» **EXERCISE DESCRIPTION**: In the entries below, identify every line with the string "linalg" and copy it.
---------- RECORDS FOR THE EXERCISE ----------
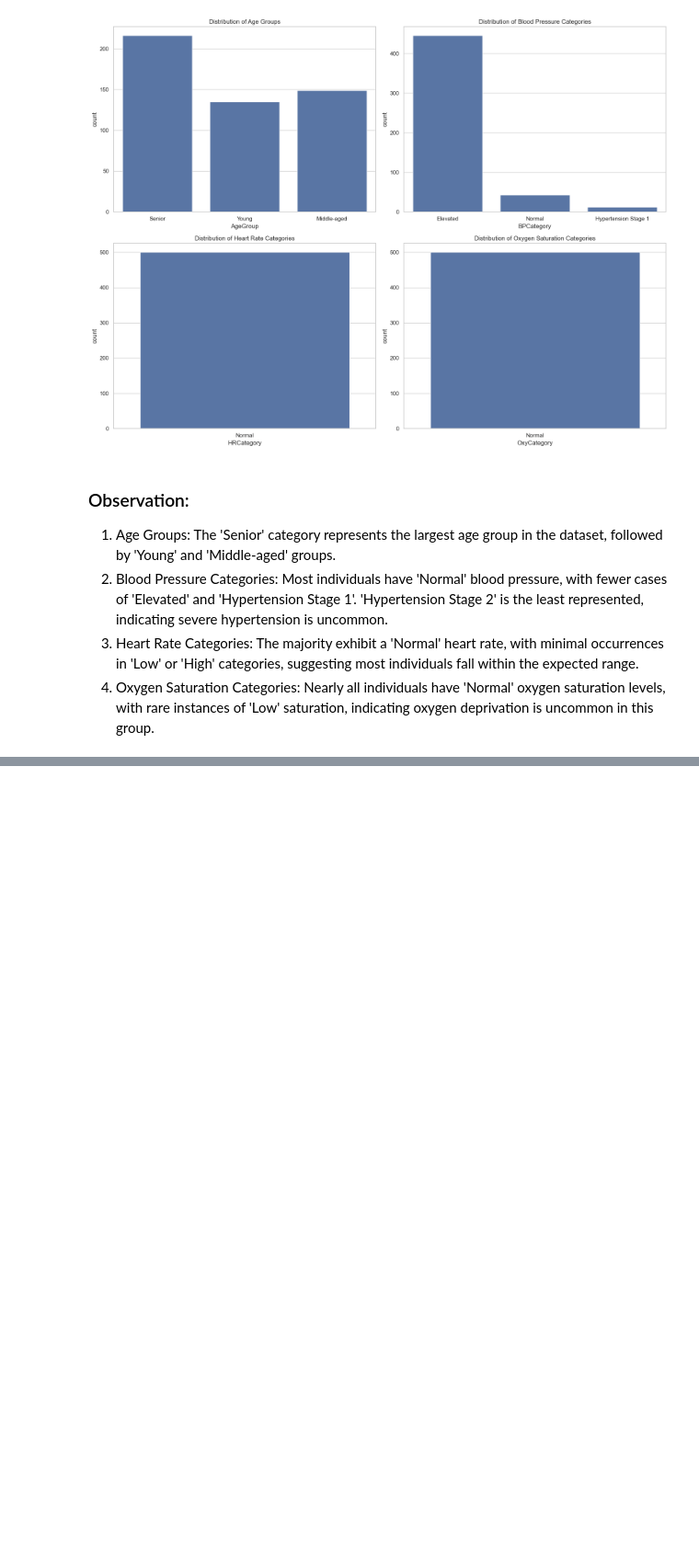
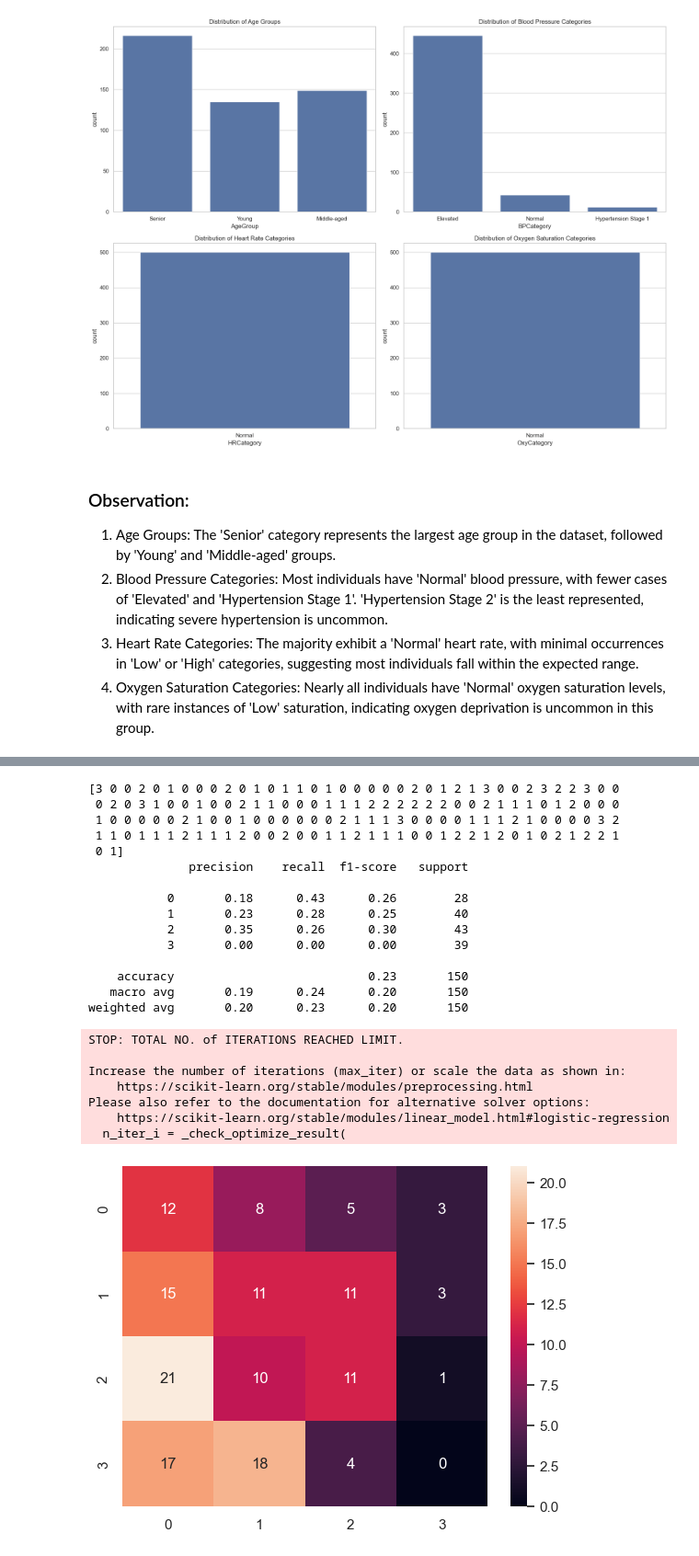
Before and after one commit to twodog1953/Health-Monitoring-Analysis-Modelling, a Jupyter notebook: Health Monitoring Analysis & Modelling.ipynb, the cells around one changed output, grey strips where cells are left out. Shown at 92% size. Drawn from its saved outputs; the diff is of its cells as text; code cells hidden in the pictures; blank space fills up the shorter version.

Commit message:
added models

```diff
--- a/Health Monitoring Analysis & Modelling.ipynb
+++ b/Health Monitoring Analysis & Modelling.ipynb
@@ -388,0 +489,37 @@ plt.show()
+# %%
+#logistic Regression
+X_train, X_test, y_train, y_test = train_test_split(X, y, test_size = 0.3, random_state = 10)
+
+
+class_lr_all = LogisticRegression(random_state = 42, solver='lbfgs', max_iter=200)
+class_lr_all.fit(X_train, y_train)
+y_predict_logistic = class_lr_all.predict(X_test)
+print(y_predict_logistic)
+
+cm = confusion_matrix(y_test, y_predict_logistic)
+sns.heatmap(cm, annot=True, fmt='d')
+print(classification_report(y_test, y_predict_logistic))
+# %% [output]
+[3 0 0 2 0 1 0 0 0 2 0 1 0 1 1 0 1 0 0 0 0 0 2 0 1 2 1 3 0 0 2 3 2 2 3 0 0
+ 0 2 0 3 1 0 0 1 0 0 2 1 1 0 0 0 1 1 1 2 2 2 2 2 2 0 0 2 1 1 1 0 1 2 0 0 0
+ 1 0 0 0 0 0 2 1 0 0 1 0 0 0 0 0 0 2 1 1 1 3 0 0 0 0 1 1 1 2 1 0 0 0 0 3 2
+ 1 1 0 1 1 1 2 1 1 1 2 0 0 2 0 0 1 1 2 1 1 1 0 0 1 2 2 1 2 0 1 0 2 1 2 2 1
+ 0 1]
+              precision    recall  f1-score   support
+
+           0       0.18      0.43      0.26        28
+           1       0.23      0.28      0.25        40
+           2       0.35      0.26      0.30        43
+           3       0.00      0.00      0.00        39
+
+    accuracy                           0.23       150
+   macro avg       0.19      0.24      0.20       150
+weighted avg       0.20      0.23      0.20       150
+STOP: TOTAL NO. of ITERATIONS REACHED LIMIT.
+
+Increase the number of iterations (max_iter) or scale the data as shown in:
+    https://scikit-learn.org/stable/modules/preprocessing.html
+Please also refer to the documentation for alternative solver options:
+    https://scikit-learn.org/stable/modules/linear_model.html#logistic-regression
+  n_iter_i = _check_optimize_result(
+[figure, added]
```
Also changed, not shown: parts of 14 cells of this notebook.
----------
---------- RECORDS FOR THE EXERCISE ----------
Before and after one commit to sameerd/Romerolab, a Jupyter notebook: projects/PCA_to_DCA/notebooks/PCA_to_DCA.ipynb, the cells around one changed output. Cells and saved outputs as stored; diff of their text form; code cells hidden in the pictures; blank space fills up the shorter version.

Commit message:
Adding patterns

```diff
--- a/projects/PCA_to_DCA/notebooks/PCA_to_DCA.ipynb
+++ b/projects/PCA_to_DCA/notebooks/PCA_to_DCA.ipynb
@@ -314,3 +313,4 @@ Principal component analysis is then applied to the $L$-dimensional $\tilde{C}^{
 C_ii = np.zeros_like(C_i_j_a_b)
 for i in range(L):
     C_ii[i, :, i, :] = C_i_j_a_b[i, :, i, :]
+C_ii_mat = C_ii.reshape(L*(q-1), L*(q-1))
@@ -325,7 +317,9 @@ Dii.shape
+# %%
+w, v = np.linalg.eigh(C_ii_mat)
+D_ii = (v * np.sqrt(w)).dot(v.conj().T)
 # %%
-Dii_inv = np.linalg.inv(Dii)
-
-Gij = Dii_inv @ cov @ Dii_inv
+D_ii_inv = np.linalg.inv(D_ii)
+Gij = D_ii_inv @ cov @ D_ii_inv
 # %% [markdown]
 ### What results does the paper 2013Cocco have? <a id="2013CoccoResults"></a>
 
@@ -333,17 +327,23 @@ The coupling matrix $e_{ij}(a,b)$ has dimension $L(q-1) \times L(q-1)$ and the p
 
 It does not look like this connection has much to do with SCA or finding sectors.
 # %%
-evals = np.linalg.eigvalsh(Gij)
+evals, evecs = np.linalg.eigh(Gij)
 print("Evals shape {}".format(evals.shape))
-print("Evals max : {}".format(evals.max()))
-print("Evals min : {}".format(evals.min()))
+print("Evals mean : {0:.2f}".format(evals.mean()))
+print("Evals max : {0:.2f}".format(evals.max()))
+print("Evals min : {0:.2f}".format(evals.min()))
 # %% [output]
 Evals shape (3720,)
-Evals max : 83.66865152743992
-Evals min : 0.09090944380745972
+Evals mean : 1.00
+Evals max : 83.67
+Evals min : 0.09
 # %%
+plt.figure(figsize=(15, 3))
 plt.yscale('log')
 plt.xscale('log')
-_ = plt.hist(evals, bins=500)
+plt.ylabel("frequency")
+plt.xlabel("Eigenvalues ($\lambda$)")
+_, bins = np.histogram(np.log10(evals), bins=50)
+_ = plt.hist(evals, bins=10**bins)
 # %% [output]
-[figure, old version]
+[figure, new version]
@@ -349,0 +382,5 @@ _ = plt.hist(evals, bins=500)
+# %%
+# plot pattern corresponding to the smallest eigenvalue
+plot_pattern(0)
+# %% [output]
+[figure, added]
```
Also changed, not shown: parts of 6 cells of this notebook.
----------
---------- RECORDS FOR THE EXERCISE ----------
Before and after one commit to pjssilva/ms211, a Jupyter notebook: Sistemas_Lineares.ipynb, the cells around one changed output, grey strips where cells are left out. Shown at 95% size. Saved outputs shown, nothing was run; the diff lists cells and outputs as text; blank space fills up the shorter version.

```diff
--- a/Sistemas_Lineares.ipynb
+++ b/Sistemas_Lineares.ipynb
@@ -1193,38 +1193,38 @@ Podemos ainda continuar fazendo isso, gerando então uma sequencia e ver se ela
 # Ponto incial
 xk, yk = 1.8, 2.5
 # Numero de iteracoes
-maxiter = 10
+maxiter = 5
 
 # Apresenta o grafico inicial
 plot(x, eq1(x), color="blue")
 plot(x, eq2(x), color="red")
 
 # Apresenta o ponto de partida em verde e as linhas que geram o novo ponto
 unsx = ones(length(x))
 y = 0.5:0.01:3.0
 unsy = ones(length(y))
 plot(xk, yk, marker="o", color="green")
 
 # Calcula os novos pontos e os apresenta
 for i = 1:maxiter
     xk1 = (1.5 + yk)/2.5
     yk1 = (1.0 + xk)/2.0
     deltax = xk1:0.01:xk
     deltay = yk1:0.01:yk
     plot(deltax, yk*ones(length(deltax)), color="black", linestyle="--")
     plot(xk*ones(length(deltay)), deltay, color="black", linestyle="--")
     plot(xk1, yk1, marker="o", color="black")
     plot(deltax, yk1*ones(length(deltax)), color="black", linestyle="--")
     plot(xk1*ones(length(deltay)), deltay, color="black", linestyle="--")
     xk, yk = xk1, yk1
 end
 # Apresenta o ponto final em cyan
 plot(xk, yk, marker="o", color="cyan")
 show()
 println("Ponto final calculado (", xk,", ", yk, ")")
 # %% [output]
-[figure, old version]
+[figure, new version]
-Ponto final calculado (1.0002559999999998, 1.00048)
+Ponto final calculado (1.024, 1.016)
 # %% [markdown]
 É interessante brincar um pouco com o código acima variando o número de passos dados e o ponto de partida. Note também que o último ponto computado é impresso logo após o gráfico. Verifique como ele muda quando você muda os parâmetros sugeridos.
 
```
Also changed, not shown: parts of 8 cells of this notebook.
----------
» **TASK RESPONSE**:
+w, v = np.linalg.eigh(C_ii_mat)
-Dii_inv = np.linalg.inv(Dii)
+D_ii_inv = np.linalg.inv(D_ii)
-evals = np.linalg.eigvalsh(Gij)
+evals, evecs = np.linalg.eigh(Gij)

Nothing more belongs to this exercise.